■ Records ■
--- START ---
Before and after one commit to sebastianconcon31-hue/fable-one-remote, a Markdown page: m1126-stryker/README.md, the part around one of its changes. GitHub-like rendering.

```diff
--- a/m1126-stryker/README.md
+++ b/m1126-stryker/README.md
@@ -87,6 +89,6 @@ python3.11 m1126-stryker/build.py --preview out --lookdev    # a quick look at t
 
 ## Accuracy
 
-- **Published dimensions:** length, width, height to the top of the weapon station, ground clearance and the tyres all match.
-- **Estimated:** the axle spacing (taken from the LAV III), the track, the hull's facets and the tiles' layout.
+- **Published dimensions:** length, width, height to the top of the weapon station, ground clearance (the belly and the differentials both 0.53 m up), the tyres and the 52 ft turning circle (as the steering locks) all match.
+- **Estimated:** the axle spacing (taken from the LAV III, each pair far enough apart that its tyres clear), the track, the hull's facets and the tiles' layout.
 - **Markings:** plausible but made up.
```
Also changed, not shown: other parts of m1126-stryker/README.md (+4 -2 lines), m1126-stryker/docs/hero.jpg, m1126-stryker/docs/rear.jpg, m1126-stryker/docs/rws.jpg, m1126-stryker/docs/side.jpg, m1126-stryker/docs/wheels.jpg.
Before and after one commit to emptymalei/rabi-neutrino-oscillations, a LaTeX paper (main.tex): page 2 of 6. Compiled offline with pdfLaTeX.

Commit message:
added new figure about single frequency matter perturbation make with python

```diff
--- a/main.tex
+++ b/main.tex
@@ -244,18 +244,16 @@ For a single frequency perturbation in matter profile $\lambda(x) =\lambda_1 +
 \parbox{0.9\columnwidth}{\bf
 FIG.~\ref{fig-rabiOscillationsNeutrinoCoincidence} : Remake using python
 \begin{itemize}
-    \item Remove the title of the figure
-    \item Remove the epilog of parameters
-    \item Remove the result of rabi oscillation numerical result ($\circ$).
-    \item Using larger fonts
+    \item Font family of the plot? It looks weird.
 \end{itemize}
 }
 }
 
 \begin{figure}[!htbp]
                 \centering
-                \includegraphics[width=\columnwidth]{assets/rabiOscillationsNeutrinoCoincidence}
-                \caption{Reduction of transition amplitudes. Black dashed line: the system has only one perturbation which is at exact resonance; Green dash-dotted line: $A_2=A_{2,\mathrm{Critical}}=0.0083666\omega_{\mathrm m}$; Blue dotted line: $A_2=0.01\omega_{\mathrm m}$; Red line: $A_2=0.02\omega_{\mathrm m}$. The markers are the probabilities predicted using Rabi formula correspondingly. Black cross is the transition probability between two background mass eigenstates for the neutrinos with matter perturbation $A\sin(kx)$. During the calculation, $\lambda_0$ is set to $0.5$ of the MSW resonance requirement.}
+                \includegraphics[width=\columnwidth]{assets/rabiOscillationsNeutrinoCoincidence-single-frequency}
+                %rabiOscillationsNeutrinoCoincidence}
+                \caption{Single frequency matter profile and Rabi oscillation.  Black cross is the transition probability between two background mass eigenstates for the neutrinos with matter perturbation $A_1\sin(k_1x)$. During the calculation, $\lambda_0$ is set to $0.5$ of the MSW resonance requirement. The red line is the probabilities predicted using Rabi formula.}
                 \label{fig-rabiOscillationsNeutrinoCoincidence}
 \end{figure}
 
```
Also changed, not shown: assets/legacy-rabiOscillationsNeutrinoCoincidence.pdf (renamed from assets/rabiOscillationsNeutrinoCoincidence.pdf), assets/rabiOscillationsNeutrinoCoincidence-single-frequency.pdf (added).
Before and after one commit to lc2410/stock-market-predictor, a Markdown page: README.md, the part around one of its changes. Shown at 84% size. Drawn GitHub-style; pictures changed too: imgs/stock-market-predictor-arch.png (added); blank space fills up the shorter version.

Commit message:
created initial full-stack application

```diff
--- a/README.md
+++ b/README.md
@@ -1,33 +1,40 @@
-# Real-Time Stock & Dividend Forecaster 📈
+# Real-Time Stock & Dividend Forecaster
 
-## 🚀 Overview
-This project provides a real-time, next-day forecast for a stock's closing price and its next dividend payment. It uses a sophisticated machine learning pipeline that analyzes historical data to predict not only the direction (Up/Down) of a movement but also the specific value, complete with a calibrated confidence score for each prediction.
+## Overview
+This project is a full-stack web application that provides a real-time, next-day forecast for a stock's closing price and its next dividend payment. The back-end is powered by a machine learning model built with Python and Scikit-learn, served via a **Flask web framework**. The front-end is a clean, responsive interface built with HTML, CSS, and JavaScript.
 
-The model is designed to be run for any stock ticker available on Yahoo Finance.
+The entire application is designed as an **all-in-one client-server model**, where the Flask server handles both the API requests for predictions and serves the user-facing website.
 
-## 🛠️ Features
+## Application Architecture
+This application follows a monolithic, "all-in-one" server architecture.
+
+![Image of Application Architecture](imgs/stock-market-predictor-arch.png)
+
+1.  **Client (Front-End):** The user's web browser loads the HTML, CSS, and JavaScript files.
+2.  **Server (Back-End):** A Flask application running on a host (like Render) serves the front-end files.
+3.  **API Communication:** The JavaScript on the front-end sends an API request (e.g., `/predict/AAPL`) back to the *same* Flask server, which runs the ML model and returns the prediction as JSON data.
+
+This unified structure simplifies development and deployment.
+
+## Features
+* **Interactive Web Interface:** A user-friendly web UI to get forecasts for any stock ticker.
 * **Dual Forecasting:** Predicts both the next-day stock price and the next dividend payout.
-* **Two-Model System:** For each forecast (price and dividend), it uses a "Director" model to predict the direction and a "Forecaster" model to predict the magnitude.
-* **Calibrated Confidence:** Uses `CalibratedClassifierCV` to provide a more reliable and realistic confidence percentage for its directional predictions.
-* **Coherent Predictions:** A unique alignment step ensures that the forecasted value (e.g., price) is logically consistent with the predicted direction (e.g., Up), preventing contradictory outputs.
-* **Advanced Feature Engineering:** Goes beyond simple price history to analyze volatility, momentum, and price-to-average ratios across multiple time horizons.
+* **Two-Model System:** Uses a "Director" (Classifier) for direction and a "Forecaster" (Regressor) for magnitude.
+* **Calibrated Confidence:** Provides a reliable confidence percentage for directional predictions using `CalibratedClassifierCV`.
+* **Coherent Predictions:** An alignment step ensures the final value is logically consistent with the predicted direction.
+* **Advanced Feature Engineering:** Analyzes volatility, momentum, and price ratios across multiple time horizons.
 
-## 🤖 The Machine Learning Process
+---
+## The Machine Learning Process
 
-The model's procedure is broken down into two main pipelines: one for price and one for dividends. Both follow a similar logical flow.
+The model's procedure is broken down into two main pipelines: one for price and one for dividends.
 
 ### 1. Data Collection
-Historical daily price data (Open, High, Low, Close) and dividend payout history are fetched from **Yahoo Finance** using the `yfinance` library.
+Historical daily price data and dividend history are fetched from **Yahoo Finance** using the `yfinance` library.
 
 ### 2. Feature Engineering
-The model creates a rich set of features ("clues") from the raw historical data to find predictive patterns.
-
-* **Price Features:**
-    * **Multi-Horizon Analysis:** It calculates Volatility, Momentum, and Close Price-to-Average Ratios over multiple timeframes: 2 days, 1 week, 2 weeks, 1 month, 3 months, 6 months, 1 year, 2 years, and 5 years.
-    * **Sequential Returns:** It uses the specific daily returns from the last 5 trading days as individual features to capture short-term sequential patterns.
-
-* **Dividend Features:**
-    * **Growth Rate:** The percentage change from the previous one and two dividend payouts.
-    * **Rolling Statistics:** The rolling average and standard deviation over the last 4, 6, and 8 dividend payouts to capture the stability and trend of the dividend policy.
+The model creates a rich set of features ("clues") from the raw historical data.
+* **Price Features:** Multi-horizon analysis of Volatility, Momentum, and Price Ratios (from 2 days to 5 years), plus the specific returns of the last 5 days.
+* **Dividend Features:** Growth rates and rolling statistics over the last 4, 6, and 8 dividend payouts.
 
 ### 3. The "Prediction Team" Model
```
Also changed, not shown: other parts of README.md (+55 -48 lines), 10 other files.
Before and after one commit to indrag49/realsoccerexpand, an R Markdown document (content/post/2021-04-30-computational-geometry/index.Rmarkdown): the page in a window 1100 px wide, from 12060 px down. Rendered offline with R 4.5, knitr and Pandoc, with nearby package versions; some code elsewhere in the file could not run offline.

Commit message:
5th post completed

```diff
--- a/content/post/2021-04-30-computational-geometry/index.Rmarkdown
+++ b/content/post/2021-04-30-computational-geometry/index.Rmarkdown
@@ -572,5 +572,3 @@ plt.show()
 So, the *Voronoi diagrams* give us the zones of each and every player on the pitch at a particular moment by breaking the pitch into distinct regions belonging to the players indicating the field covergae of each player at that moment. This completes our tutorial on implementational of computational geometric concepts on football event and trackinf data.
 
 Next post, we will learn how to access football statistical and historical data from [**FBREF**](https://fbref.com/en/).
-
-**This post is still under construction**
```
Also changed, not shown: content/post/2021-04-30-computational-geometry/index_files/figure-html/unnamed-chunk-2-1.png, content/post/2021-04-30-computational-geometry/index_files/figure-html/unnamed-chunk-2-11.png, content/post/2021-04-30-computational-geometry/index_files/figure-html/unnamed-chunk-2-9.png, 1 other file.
--- END ---
■ Task details ■
Within the entries above, report how many lines include "content", and keep the answer to the number.

■ Response box ■
4